··· Material provided

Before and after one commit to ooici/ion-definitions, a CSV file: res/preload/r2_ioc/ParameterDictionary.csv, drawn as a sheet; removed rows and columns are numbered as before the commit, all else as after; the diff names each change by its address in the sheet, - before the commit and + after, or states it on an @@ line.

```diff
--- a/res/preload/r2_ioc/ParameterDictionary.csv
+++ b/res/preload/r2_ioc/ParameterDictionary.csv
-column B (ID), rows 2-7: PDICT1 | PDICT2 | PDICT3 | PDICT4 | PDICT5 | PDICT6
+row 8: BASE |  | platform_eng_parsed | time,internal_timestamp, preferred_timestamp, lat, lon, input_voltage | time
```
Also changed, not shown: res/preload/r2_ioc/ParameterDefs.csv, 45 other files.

······

Work required
Search the listing above for lines containing "rows", and copy them.

Task response
Before and after one commit to ooici/ion-definitions, a CSV file: res/preload/r2_ioc/ParameterDictionary.csv, drawn as a sheet; removed rows and columns are numbered as before the commit, all else as after; the diff names each change by its address in the sheet, - before the commit and + after, or states it on an @@ line.
-column B (ID), rows 2-7: PDICT1 | PDICT2 | PDICT3 | PDICT4 | PDICT5 | PDICT6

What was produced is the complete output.